  • CC1: Comment on EGU2020-5150, Angela Stallone, 04 May 2020

    Could you explain in more detail how you estimate the mainshock proportion (parameter ‘gamma’ in slide 4)?

    • AC1: Reply to CC1, Corentin Gouache, 04 May 2020

      Thank you for this comment.
      From a cut-off magnitude and for each magnitude step (0.1) we compute the main shock proportion as the reverse of the normalized inter event times varaince (Molchan, 2005) + an added term (Hainzl et al., 2006). However when we use this procedure for the largest magnitudes (around Mw>=6 in our study case) results start to be inaccurated (at least incoherent) becaused of data scarcity.
      We thus try to overcome this drawback by stabilizing the computed main shock proportions for large magnitudes. To do that, we use an uncertainty threshold (red line on slide 4). This one has been set to 1 - 0.1 = 0.9 in our study. From the first magnitude (Mw_first on slide 4) associated with main shock proportion >= 0.9, we assume that all the proportions must be >= 0.9. If it's the case, nothing is done and results are kept. If one or several main shock proportion(s) is/are under 0.9 then this/these proportion(s) is/are automatically set to 1.
      Without this implementation, the median main shock proportion grows up to reach 1 at Mw5.8 then decreases up to 0.6 from Mw6 to the maximal magnitude (around 7).
      This approach seems to be conservative because sets proportion to 1 when it's unkown but our results are consistent comparing with a classical declustering algorithm (Grünthal, 2009).

      • CC2: Reply to AC1, Angela Stallone, 04 May 2020

        And what you get is that the probability for an earthquake to be a mainshock increases with its magnitude. I see, thank you Corentin

        • AC2: Reply to CC2, Corentin Gouache, 04 May 2020
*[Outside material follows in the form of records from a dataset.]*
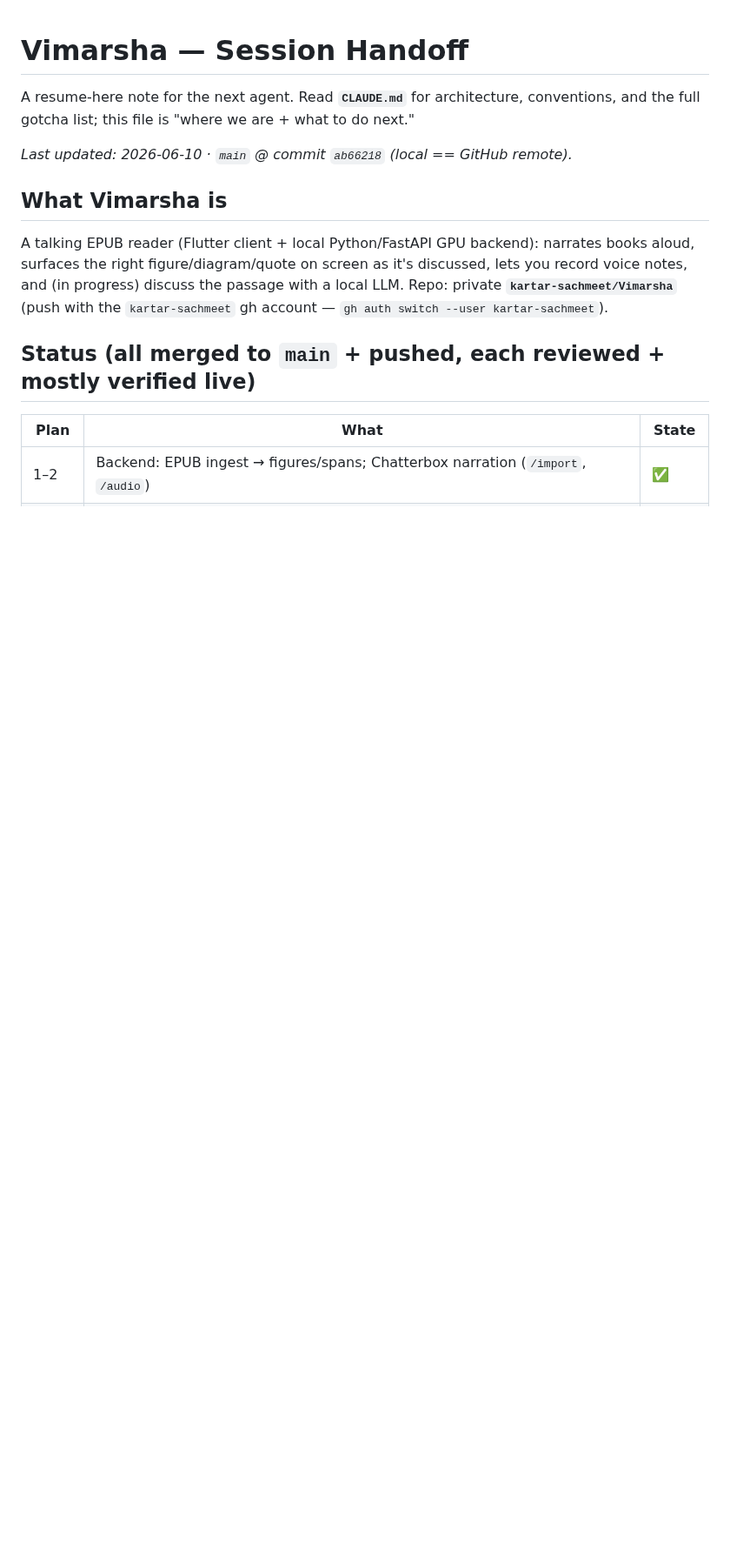
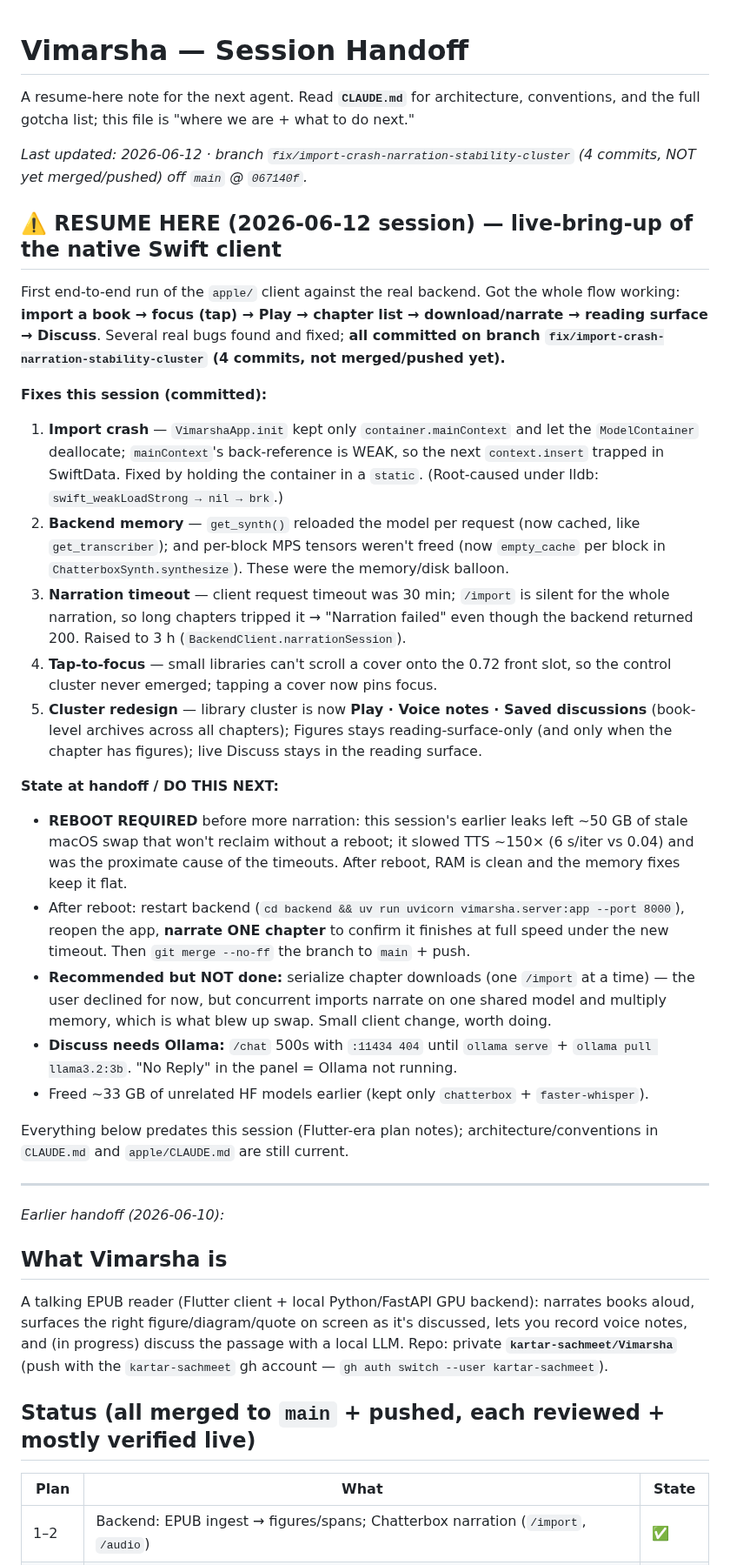
Before and after one commit to priyank-kartar/Vimarsha, a Markdown page: HANDOFF.md, the part around one of its changes. Shown at 87% size. Drawn GitHub-style; blank space fills up the shorter version.

Commit message:
docs: handoff — 2026-06-12 native-client bring-up (crash/memory/timeout fixes)
Resume-here block: the import crash, backend memory fixes, narration timeout,
tap-to-focus, and the book-level cluster — all on this branch, not yet merged.
Records the REBOOT-required state (50 GB stale swap) and the next steps
(restart backend, narrate one chapter to verify, then merge).

Co-Authored-By: Claude Opus 4.8 <noreply@anthropic.com>

```diff
--- a/HANDOFF.md
+++ b/HANDOFF.md
@@ -3,7 +3,54 @@
 A resume-here note for the next agent. Read **`CLAUDE.md`** for architecture,
 conventions, and the full gotcha list; this file is "where we are + what to do next."
 
-_Last updated: 2026-06-10 · `main` @ commit `ab66218` (local == GitHub remote)._
+_Last updated: 2026-06-12 · branch `fix/import-crash-narration-stability-cluster` (4 commits,
+NOT yet merged/pushed) off `main` @ `067140f`._
+
+## ⚠️ RESUME HERE (2026-06-12 session) — live-bring-up of the native Swift client
+
+First end-to-end run of the `apple/` client against the real backend. Got the whole flow
+working: **import a book → focus (tap) → Play → chapter list → download/narrate → reading
+surface → Discuss**. Several real bugs found and fixed; **all committed on branch
+`fix/import-crash-narration-stability-cluster` (4 commits, not merged/pushed yet).**
+
+**Fixes this session (committed):**
+1. **Import crash** — `VimarshaApp.init` kept only `container.mainContext` and let the
+   `ModelContainer` deallocate; `mainContext`'s back-reference is WEAK, so the next
+   `context.insert` trapped in SwiftData. Fixed by holding the container in a `static`.
+   (Root-caused under lldb: `swift_weakLoadStrong → nil → brk`.)
+2. **Backend memory** — `get_synth()` reloaded the model per request (now cached, like
+   `get_transcriber`); and per-block MPS tensors weren't freed (now `empty_cache` per block
+   in `ChatterboxSynth.synthesize`). These were the memory/disk balloon.
+3. **Narration timeout** — client request timeout was 30 min; `/import` is silent for the
+   whole narration, so long chapters tripped it → "Narration failed" even though the backend
+   returned 200. Raised to 3 h (`BackendClient.narrationSession`).
+4. **Tap-to-focus** — small libraries can't scroll a cover onto the 0.72 front slot, so the
+   control cluster never emerged; tapping a cover now pins focus.
+5. **Cluster redesign** — library cluster is now **Play · Voice notes · Saved discussions**
+   (book-level archives across all chapters); Figures stays reading-surface-only (and only
+   when the chapter has figures); live Discuss stays in the reading surface.
+
+**State at handoff / DO THIS NEXT:**
+- **REBOOT REQUIRED** before more narration: this session's earlier leaks left ~50 GB of
+  stale macOS swap that won't reclaim without a reboot; it slowed TTS ~150× (6 s/iter vs
+  0.04) and was the proximate cause of the timeouts. After reboot, RAM is clean and the
+  memory fixes keep it flat.
+- After reboot: restart backend (`cd backend && uv run uvicorn vimarsha.server:app --port
+  8000`), reopen the app, **narrate ONE chapter** to confirm it finishes at full speed under
+  the new timeout. Then `git merge --no-ff` the branch to `main` + push.
+- **Recommended but NOT done:** serialize chapter downloads (one `/import` at a time) — the
+  user declined for now, but concurrent imports narrate on one shared model and multiply
+  memory, which is what blew up swap. Small client change, worth doing.
+- **Discuss needs Ollama:** `/chat` 500s with `:11434 404` until `ollama serve` +
+  `ollama pull llama3.2:3b`. "No Reply" in the panel = Ollama not running.
+- Freed ~33 GB of unrelated HF models earlier (kept only `chatterbox` + `faster-whisper`).
+
+Everything below predates this session (Flutter-era plan notes); architecture/conventions in
+`CLAUDE.md` and `apple/CLAUDE.md` are still current.
+
+---
+
+_Earlier handoff (2026-06-10):_
 
 ## What Vimarsha is
 
```
Also changed, not shown: other parts of HANDOFF.md (+2 -3 lines).
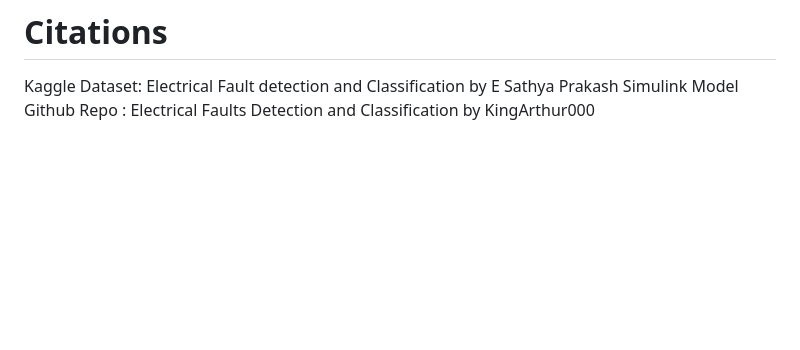
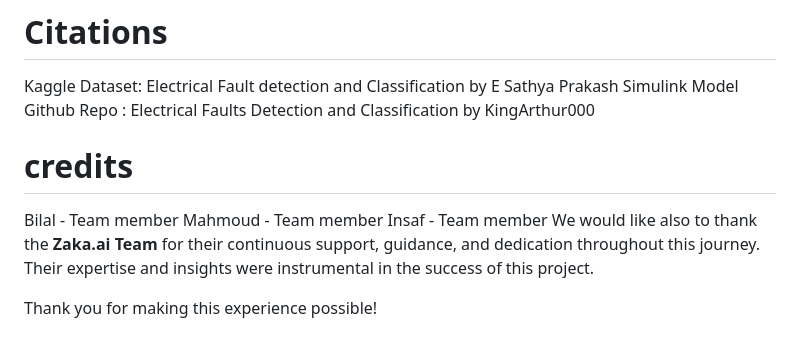
Before and after one commit to Juussticee/Electrical-Faults-Detection-and-Classification, a Markdown page: README.md, the part around the change. GitHub-like rendering; blank space fills up the shorter version.

```diff
--- a/README.md
+++ b/README.md
@@ -119,3 +119,10 @@ Such innovations are critical as the world moves toward smarter, more sustainabl
 # Citations
 Kaggle Dataset: Electrical Fault detection and Classification by E Sathya Prakash
 Simulink Model Github Repo : Electrical Faults Detection and Classification by KingArthur000
+# credits
+Bilal - Team member
+Mahmoud - Team member
+Insaf - Team member
+We would like also to thank the **Zaka.ai Team** for their continuous support, guidance, and dedication throughout this journey. Their expertise and insights were instrumental in the success of this project.
+
+Thank you for making this experience possible!
```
          That's it! We asume an increasing main shock proportion with the magnitude and this implementation allows it.